With the IPO behind them, do they care about global oil prices any longer?  They decided to set the oil prices unilaterally and pump as much as they can to increase their overall revenue.

Saudi Aramco today trades at 26, even below the IPO price. But remains still the most valuable company with a market cap of $1.5T.

With $5 a barrel cost of production, they don’t have the incentive to listen to other producers on setting output. Where are we headed?

The Oil price shock is the single most important driver of the market crash that started on March 8, 2020 when the Dow fell more than 11% in a single day.

The kingdom's price war with Russia has made a casualty out of the US Oil industry.

The Shale production costs more than conventional methods - the cost per barrel is close to $30 for US Shale Oil.

At this rate, many of the US Oil producers will not be profitable.
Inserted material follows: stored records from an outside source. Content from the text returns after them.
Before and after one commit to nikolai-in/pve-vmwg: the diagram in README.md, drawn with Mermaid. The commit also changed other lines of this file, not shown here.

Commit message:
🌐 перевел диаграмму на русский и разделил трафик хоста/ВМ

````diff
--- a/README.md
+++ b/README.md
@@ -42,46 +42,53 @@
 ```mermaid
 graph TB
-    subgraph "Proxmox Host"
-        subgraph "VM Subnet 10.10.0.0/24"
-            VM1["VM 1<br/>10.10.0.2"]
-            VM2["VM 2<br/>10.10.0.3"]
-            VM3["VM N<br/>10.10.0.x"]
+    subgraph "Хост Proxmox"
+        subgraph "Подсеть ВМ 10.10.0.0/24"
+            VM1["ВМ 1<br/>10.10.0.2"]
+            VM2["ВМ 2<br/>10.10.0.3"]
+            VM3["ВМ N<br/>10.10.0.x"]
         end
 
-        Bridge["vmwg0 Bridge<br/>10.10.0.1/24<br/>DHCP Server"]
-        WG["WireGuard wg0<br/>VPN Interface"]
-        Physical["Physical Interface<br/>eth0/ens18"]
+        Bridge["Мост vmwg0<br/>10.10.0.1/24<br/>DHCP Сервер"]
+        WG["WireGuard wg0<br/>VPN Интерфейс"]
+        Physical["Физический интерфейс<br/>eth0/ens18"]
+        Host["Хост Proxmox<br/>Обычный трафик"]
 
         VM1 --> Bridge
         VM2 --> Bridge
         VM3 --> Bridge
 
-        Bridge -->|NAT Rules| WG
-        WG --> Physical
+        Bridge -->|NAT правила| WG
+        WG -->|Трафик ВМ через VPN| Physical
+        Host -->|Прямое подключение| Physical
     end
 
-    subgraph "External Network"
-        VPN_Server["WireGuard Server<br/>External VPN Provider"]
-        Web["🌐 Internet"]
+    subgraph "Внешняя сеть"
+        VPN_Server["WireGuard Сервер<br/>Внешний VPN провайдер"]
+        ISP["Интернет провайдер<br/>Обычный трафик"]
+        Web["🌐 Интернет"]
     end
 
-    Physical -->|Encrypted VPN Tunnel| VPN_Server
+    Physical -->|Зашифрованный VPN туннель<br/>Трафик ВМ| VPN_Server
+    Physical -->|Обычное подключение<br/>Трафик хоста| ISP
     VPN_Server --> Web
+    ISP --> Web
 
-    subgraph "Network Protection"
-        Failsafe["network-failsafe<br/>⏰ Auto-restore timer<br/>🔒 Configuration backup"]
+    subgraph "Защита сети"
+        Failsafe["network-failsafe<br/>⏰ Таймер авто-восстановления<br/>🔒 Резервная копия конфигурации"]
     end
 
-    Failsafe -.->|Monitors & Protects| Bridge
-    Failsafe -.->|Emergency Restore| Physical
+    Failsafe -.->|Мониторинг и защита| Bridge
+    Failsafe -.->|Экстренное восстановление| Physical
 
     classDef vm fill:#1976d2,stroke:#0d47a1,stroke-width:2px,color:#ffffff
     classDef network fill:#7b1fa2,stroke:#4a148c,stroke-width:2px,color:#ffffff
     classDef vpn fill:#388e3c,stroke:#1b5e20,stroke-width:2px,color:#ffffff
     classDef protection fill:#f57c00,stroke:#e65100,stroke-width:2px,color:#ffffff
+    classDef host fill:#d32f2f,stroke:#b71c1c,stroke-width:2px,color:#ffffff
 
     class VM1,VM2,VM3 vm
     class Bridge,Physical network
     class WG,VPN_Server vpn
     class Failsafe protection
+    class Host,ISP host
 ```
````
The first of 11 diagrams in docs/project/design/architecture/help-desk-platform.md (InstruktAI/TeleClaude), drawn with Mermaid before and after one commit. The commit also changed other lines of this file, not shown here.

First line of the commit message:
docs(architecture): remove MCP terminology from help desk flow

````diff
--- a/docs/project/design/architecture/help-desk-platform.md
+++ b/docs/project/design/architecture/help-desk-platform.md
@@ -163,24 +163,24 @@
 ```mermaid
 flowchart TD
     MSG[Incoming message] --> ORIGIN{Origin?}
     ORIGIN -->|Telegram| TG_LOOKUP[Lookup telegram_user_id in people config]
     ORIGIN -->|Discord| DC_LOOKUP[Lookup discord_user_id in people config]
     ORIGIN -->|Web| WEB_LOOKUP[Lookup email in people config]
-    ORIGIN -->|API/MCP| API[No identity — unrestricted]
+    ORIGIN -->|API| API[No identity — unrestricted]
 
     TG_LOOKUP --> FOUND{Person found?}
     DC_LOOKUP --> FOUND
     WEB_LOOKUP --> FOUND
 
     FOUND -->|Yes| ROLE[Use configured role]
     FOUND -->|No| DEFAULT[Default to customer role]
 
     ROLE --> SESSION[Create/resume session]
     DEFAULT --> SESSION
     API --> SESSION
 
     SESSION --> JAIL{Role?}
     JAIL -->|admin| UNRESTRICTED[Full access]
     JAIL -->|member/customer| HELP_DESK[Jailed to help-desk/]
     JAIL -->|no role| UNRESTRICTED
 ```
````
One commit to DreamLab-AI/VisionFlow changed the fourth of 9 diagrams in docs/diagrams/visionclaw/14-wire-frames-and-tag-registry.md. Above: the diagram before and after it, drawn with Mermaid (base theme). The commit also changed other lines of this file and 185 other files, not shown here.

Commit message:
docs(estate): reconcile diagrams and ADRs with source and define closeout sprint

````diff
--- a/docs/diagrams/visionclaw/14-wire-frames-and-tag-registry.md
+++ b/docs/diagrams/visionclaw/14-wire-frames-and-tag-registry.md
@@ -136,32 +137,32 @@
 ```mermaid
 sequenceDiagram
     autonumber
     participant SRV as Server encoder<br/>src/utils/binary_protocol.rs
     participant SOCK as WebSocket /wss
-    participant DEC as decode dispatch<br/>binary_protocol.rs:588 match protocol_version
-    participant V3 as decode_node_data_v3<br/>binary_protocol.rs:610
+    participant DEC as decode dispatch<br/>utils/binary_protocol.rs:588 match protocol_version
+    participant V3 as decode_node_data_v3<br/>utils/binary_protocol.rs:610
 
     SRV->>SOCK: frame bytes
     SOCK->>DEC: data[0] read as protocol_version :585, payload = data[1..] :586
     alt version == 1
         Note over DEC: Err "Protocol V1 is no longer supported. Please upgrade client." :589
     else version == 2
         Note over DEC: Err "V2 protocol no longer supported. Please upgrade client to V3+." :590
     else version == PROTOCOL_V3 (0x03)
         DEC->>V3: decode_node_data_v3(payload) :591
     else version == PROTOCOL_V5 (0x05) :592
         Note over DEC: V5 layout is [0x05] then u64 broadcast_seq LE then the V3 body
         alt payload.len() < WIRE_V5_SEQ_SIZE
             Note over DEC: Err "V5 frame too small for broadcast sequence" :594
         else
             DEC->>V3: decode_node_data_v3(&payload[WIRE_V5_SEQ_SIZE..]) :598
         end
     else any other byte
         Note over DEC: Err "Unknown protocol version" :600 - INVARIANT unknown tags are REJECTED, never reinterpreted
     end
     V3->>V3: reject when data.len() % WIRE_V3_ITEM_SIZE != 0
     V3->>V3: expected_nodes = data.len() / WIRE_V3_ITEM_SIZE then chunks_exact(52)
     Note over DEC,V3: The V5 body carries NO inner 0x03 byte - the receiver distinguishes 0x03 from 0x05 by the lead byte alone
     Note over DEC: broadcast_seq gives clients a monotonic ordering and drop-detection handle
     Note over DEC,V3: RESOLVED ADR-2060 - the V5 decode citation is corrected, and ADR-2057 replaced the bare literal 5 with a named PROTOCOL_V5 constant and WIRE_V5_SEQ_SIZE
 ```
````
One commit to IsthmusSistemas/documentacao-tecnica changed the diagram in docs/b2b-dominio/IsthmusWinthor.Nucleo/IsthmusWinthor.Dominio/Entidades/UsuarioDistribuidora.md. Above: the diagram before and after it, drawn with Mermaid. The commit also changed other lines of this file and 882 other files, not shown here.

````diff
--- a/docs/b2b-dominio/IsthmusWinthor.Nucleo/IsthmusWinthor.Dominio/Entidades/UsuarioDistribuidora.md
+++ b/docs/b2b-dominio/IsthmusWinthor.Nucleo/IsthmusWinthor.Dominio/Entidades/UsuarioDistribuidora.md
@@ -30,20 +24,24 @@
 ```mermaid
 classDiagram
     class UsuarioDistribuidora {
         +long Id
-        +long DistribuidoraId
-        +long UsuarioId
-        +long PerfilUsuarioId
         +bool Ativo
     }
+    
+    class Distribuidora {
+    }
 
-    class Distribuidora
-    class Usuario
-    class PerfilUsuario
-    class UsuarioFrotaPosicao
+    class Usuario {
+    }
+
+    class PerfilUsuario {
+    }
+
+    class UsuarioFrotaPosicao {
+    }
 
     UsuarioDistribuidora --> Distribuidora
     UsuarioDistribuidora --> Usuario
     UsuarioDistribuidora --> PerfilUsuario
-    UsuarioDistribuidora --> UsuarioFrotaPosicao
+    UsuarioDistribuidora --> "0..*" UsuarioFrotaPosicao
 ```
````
Based on our research, we conclude that many of the smaller E&P companies will fold - the credit rating companies have promptly cut the ratings on their high-yield debt.

This will result in massive layoffs for the Oil economy in the US South and SouthWest.

Even the Oil Majors have cut their CAPEX spending on new drilling and exploration which hurts the revenue prospects of the Oil Field services sectors - Schlumberger and Halliburton.

The cascading effects will affect the demand and revenue prospects of many smaller component suppliers in the oil industry.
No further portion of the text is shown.